"Should The U.S. Adopt A New Flag," by Ohio political prisoner Jason Goudlock.
After Adolf Hitler's murderous military force was defeated in 1945, the infamous red, white, and black swastika-bearing German flag was abolished along with all Nazi symbols. In 1949, the newly formed post-World War II countries of East Germany and West Germany both adopted the national flag colors in black, red and gold.
Following Hitler's campaign to exterminate Jews, the Nazi flag was an image of horror for most Germans. Imagine the worldwide condemnation if the newly formed countries of East and West Germany had decided to adopt the Nazi flag with its black swastika.
How dare do the people of the United States consider it appropriate to fly the tri-colored red, white, and blue stars-and-stripes flag—which carried to existence during the eighteenth century when the U.S. was decimating the sacred lands and cultures of Native Americans and trafficking in enslaved humans from Africa.
Today, the people of a country that considers itself the rear of the free world want to relinquish this symbol of historical trauma, just as East and West Germany relinquished theirs after World War Two. Not doing so is to embrace a heritage rooted in oppression, thus ignoring the feelings of millions of Americans—the feelings of those who were oppressed, enslaved, and murdered on soil over which the stars and stripes fly.
The U.S. has made significant progress in improving race relations among its citizens.
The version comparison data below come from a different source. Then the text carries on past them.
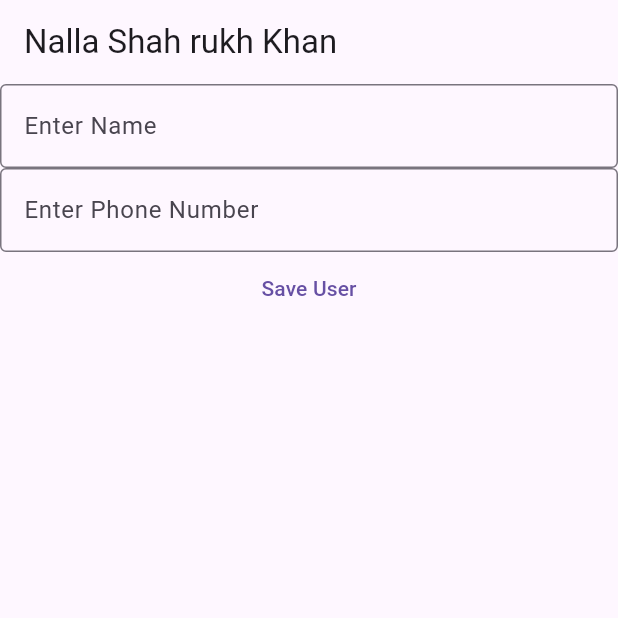
After one commit to arpitparekh/yash_batch, a Flutter app: the MyCrud screen opened directly, after a tap on "Save User", on a phone screen of 412 x 824 dp, the top half of it. The commit adds this screen. Run offline on Flutter 3.47's test engine with Material 3 defaults, Android fonts, the phone set to English and light mode, and no system bars; our stand-ins replace firebase_auth, firebase_core, firebase_database, geolocator, google_fonts, permission_handler; missing offline and left inert: user_profile_avatar; accounts and stored records are empty; generated files the repository leaves out were written again; network calls fail.

Commit message:
realtime database crud operations, hijado ka nalla badhshah SRK

```diff
--- a/lib/firebase/authentication/login.dart
+++ b/lib/firebase/authentication/login.dart
@@ -11,8 +11,8 @@ class LoginPageNew extends StatefulWidget {
 class _LoginPageState extends State<LoginPageNew> {
 
 
-  TextEditingController emailController = new TextEditingController();
-  TextEditingController passwordController = new TextEditingController();
+  TextEditingController emailController = TextEditingController();
+  TextEditingController passwordController = TextEditingController();
 
   @override
   Widget build(BuildContext context) {
@@ -64,7 +64,7 @@ class _LoginPageState extends State<LoginPageNew> {
                   }
                 }
               },
-              child: Text(
+              child: const Text(
                 "Login",
               ))
         ]));
--- /dev/null
+++ b/lib/firebase/realtime_database/realtime_crud.dart
@@ -0,0 +1,97 @@
+import 'package:firebase_core/firebase_core.dart';
+import 'package:flutter/material.dart';
+import 'package:firebase_database/firebase_database.dart';
+
+import '../../firebase_options.dart';
+import '../authentication/register.dart';
+
+void main() async{
+  WidgetsFlutterBinding.ensureInitialized();
+  app = await Firebase.initializeApp(
+    options: DefaultFirebaseOptions.currentPlatform,
+  );
+  runApp(MyApp());
+}
+
+class MyApp extends StatelessWidget {
+  const MyApp({super.key});
+
+  @override
+  Widget build(BuildContext context) {
+    return MaterialApp(
+      home: MyCrud()
+    );
+  }
+}
+
+class MyCrud extends StatefulWidget {
+  const MyCrud({super.key});
+
+  @override
+  State<MyCrud> createState() => _MyCrudState();
+}
+
+class _MyCrudState extends State<MyCrud> {
+
+  void readData(){
+    DatabaseReference starCountRef =
+    FirebaseDatabase.instance.ref('users');
+    starCountRef.onValue.listen((DatabaseEvent event) {
+      final data = event.snapshot.value;
+
+    });
+  }
+
+  TextEditingController nameController = TextEditingController();
+  TextEditingController phoneController = TextEditingController();
+
+  @override
+  void initState() {
+
+    readData();
+    super.initState();
+  }
+
+  @override
+  Widget build(BuildContext context) {
+    return Scaffold(
+      appBar: AppBar(
+        title: Text("Nalla Shah rukh Khan"),
+      ),
+      body: Column(
+        children: [
+          TextField(
+            controller: nameController,
+            decoration: const InputDecoration(
+              border: OutlineInputBorder(),
+              labelText: "Enter Name"
+            ),
+          ),
+          TextField(
+            controller: phoneController,
+            decoration: const InputDecoration(
+                border: OutlineInputBorder(),
+                labelText: "Enter Phone Number"
+            ),
+          ),
+          TextButton(onPressed: () async{
+            DatabaseReference ref = FirebaseDatabase.instance.ref("users");
+
+            await ref.update({
+              "name": nameController.text,
+              "phone": phoneController.text,
+            });
+
+          }, child: Text("Save User")),
+          // Displaying user data here
+          ListView.builder(
+            shrinkWrap: true,
+            itemCount: 2,itemBuilder: (context, index) {
+
+          },)
+
+        ],
+      ),
+    );
+  }
+}
--- /dev/null
+++ b/lib/firebase/realtime_database/user.dart
@@ -0,0 +1,6 @@
+class User{
+  String? name;
+  String? phone;
+
+  User(String name, String phone);
+}
--- a/pubspec.yaml
+++ b/pubspec.yaml
@@ -44,6 +44,7 @@ dependencies:
   firebase_analytics: ^11.4.2
   firebase_crashlytics: ^4.3.2
   firebase_auth: ^5.4.2
+  firebase_database: ^11.3.2
 
 
 dev_dependencies:
```
Also changed, not shown: lib/firebase/authentication/register.dart (+8 -9 lines), pubspec.lock.
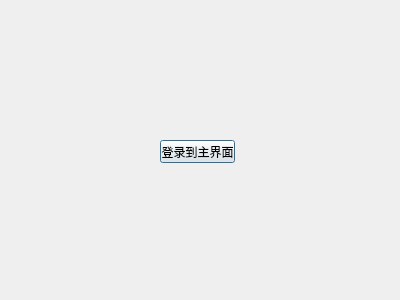
Above: 入门/nWindows/logindlg.ui from pkxpp/QT before the change. Below: the same form after it.
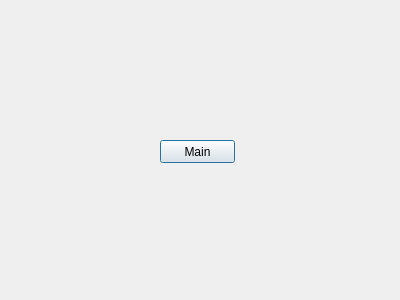
That is the form after the change.

Commit message: sum: * 昨天开始碰到链接错误问题，一直没发现是什么问题。然后搜索参考了（http://zhidao.baidu.com/link?url=fDIrbgs2br4T4yOpuUPUjYaF7QUxu62O6iEbZhx5mOdooSMopRUSrJvvkBXQWNvGy7kQbMocpKtJtKpXluBCVFFQrnc1xYJMZ3Yob-cLfj7），删掉之前的debug和release件夹。注意一点：需要同时删除掉三个MakeFile件，不然会报其他错误 (1)in c++ class,eg: "logindlg.h".we can find we difined class LoginDlg, and before this, we can also find namespace Ui:LoginDlg. This class you can find in the end of ui_logindlg.h, so we know this is for ui file.

The edit to the form file:
```diff
--- a/入门/nWindows/logindlg.ui
+++ b/入门/nWindows/logindlg.ui
@@ -23,7 +23,7 @@
     </rect>
    </property>
    <property name="text">
-    <string>登录到主界面</string>
+    <string>Main</string>
    </property>
   </widget>
  </widget>
```
The commit also changes 2 other files.
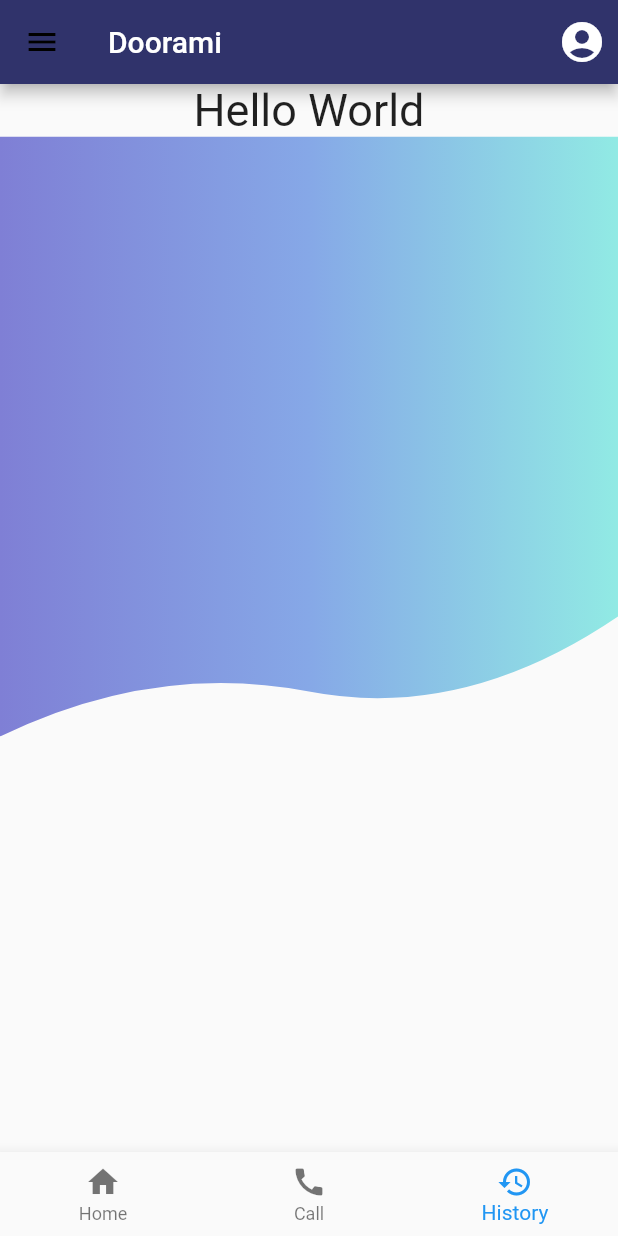
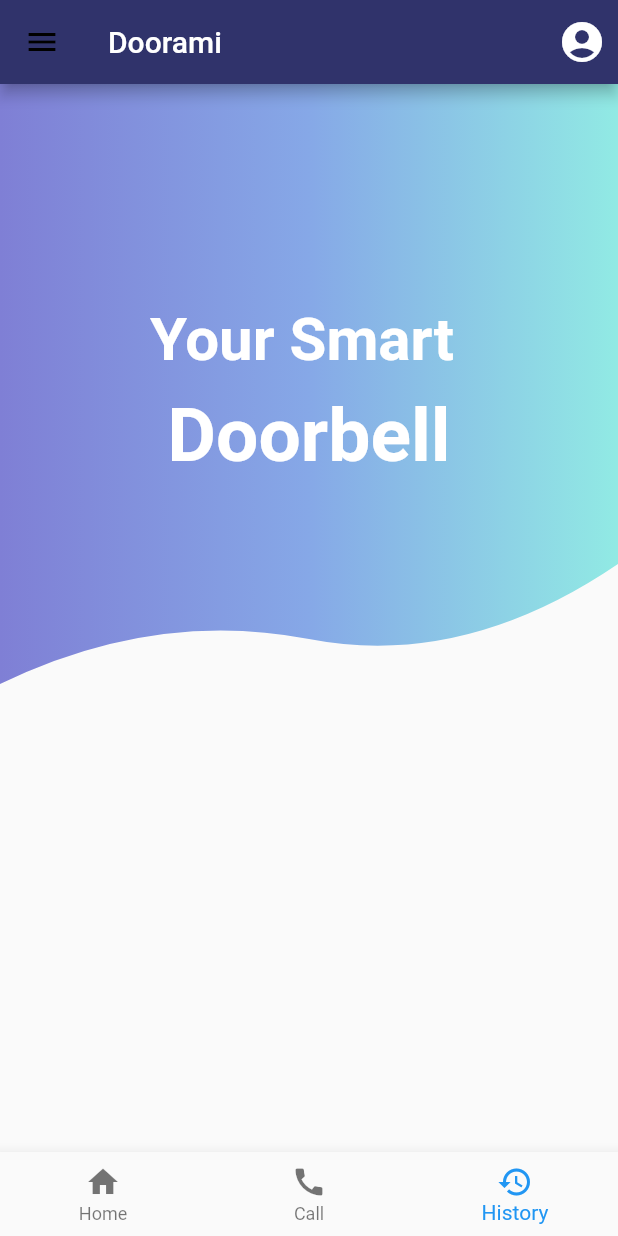
Before and after one commit to sjana289/Dooraemi, a Flutter app: the screen it shows after launch, on a phone screen of 412 x 824 dp. Run offline on Flutter 3.47's test engine with Material 2 defaults, Android fonts, the phone set to English and light mode, and no system bars.

Commit message:
Home UI Update

```diff
--- a/lib/screen/HomePage.dart
+++ b/lib/screen/HomePage.dart
@@ -61,9 +61,6 @@ class _HomePageState extends State<HomePage> {
       ),
       body: Column(
         children: <Widget>[
-          Container(
-            child: Text('Hello World', style: TextStyle(fontSize: 30.0),),
-          ),
           HomePageTopPart()
         ],
       ),
--- a/lib/screen/HomePageTopPart.dart
+++ b/lib/screen/HomePageTopPart.dart
@@ -23,7 +23,30 @@ class _HomePageTopPartState extends State<HomePageTopPart> {
                 colors: [firstColor, secondColor, thirdColor]
               )
             ),
-          )
+            child: Column(
+              mainAxisAlignment: MainAxisAlignment.center,
+              children: <Widget>[
+                Row(
+                  children: <Widget>[
+                    SizedBox(height: 70.0,width: 100.0,),
+                    Text('Your Smart', style: TextStyle(
+                      color: Colors.white,
+                        fontWeight: FontWeight.bold,
+                        fontSize: 40.0
+                      ),
+                    ),
+                  ],
+                ),
+
+                Text('Doorbell', style: TextStyle(
+                    color: Colors.white,
+                    fontWeight: FontWeight.bold,
+                    fontSize: 50.0
+                  ),
+                ),
+              ],
+            ),
+          ),
         )
       ],
     );
```
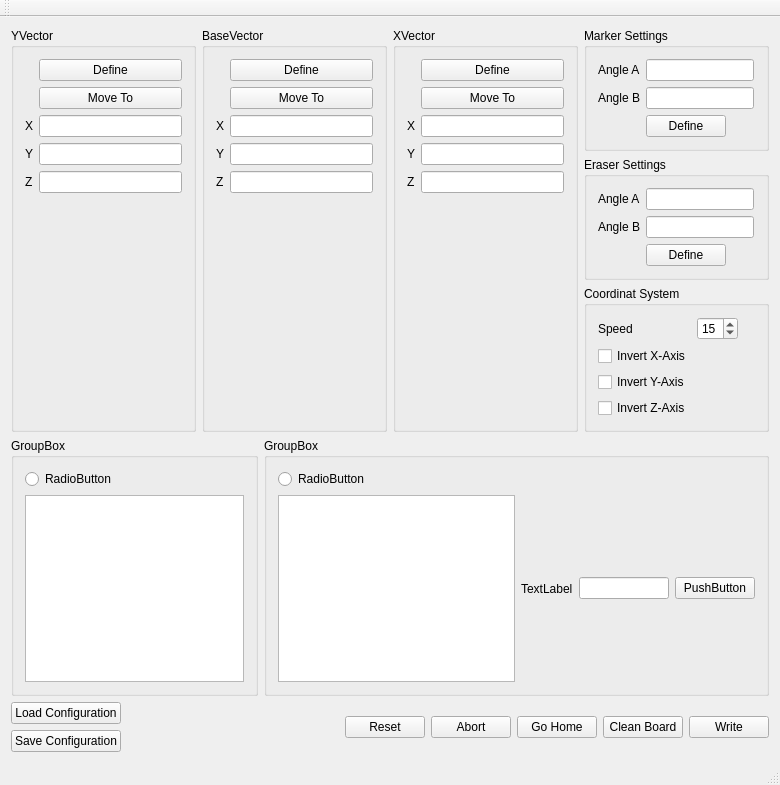
yoshi5534/schorsch-the-robot, file src/DrawTextToPlaneGUI/maingui.ui: the form before one commit.
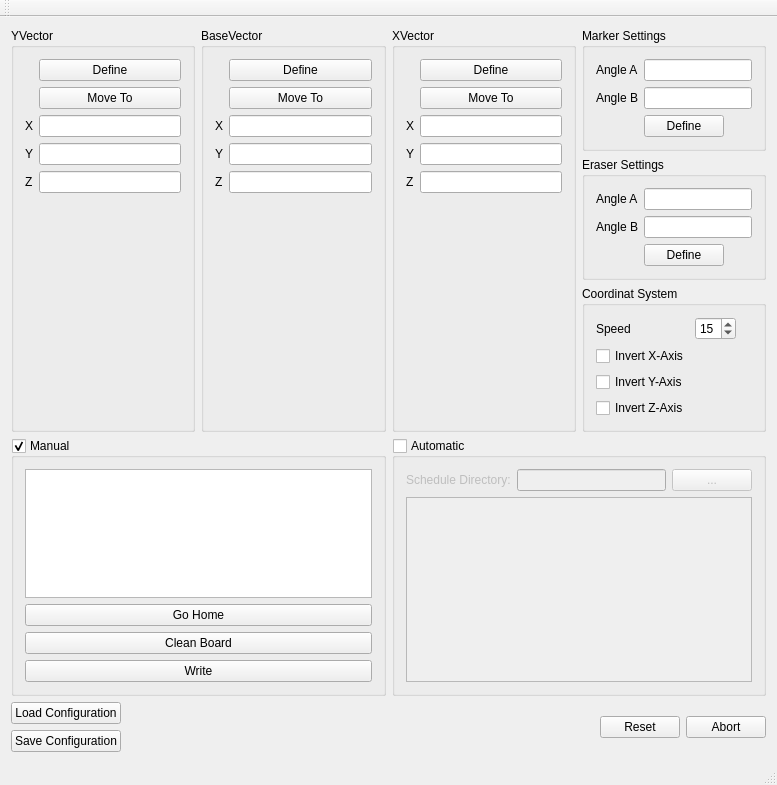
The form after the commit.

Commit message: added posibility to select files in an file edit dialog box

Diff of the .ui file:
```diff
--- a/src/DrawTextToPlaneGUI/maingui.ui
+++ b/src/DrawTextToPlaneGUI/maingui.ui
@@ -6,7 +6,7 @@
    <rect>
     <x>0</x>
     <y>0</y>
-    <width>780</width>
+    <width>777</width>
     <height>785</height>
    </rect>
   </property>
@@ -385,44 +385,60 @@
       <item>
        <widget class="QGroupBox" name="groupBox_3">
         <property name="title">
-         <string>GroupBox</string>
+         <string>Manual</string>
+        </property>
+        <property name="checkable">
+         <bool>true</bool>
         </property>
         <layout class="QVBoxLayout" name="verticalLayout_6">
-         <item>
-          <widget class="QRadioButton" name="radioButton">
-           <property name="text">
-            <string>RadioButton</string>
-           </property>
-          </widget>
-         </item>
          <item>
           <widget class="QTextEdit" name="txtEditTextToWrite"/>
          </item>
+         <item>
+          <widget class="QPushButton" name="btnHome">
+           <property name="text">
+            <string>Go Home</string>
+           </property>
+          </widget>
+         </item>
+         <item>
+          <widget class="QPushButton" name="btnCleanBoard">
+           <property name="text">
+            <string>Clean Board</string>
+           </property>
+          </widget>
+         </item>
+         <item>
+          <widget class="QPushButton" name="btnWrite">
+           <property name="text">
+            <string>Write</string>
+           </property>
+          </widget>
+         </item>
         </layout>
        </widget>
       </item>
       <item>
        <widget class="QGroupBox" name="groupBox_4">
         <property name="title">
-         <string>GroupBox</string>
+         <string>Automatic</string>
+        </property>
+        <property name="flat">
+         <bool>false</bool>
+        </property>
+        <property name="checkable">
+         <bool>true</bool>
+        </property>
+        <property name="checked">
+         <bool>false</bool>
         </property>
         <layout class="QVBoxLayout" name="verticalLayout_7">
-         <item>
-          <widget class="QRadioButton" name="radioButton_2">
-           <property name="text">
-            <string>RadioButton</string>
-           </property>
-          </widget>
-         </item>
          <item>
           <layout class="QHBoxLayout" name="horizontalLayout_3">
            <item>
-            <widget class="QListView" name="listView"/>
-           </item>
-           <item>
-            <widget class="QLabel" name="label">
+            <widget class="QLabel" name="scheduleDirectoryLabel">
              <property name="text">
-              <string>TextLabel</string>
+              <string>Schedule Directory:</string>
              </property>
             </widget>
            </item>
@@ -432,12 +448,15 @@
            <item>
             <widget class="QPushButton" name="pushButton">
              <property name="text">
-              <string>PushButton</string>
+              <string>...</string>
              </property>
             </widget>
            </item>
           </layout>
          </item>
+         <item>
+          <widget class="QListView" name="scheduleFileListView"/>
+         </item>
         </layout>
        </widget>
       </item>
@@ -490,27 +509,6 @@
         </property>
        </widget>
       </item>
-      <item>
-       <widget class="QPushButton" name="btnHome">
-        <property name="text">
-         <string>Go Home</string>
-        </property>
-       </widget>
-      </item>
-      <item>
-       <widget class="QPushButton" name="btnCleanBoard">
-        <property name="text">
-         <string>Clean Board</string>
-        </property>
-       </widget>
-      </item>
-      <item>
-       <widget class="QPushButton" name="btnWrite">
-        <property name="text">
-         <string>Write</string>
-        </property>
-       </widget>
-      </item>
      </layout>
     </item>
    </layout>
```
Left out of the diff: 72 changed lines with no effect on the pictures. The commit also changes 2 other files.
But it has not yet come to terms with the hard truth that no [inaudible] has tried, no spoken words, no fathers will separate its country's dark history from his flag. If history has been written, then it cannot be erased. But, as history has shown, it can be transcended.
In 1994, three years after South Africa abolished its brutal and oppressive system of apartheid, the country began to transcend its deep racial divide by electing as president, former political prisoner and African National Congress leader Nelson Mandela. The late Mandela's election often overshadows the equally important adoption in 1994 of a flag designed to civilize an all-inclusive, ideal of unity. On the flag: six colors. The yellow, black and green represent the African National Congress, which brought about the end of apartheid. The remaining red, white, and blue represent the Boer of Republic, fathered by South Africans early debt settlers.
The flag remains the national flag today, demonstrating to the world that great racial division can be mended. If South Africa can transcend their history of apartheid, the U.S. can transcend its history of racial strife also. With the still ongoing racial divide in the U.S. today made visible, when unarmed people of color were killed by law enforcement officers, it would be a bold step toward atoning for its dark history, if the U.S. retired the stars and stripes and adopted a new flag, baring in its design a symbol of unity.
After coming through the aid of many members of the global community, the people of the U.S. need to come to their own aid by transcending their dark racial history. President Donald Trump might not agree, but the U.S. need not regress to a time of greatness for a limited few, instead, it needs to progress toward becoming great for all of its citizens. Adopting a new flag will be a giant step in that direction. The world rejoiced in 1994 when South Africa adopted their more inclusive flag. And I'm pretty sure it would do the same for the United States. So, at the title of the time, Spike Lee feels to just, "Do the Right Thing" America, and [inaudible], make the flag great.
Learn more about this Ohio political prisoner, who was the subject of a feature length documentary film, Invisible Chess: The Jason Goudlock Story. As well as the author of the novel Brother of The Struggle, by logging onto freeJasonGoudlock.org. That's free Jason, G-o-u-d-l-o-c-k, dot org.
(Sound of a cell door closing.) These commentaries are recorded by Noelle Hanrahan of Prison Radio.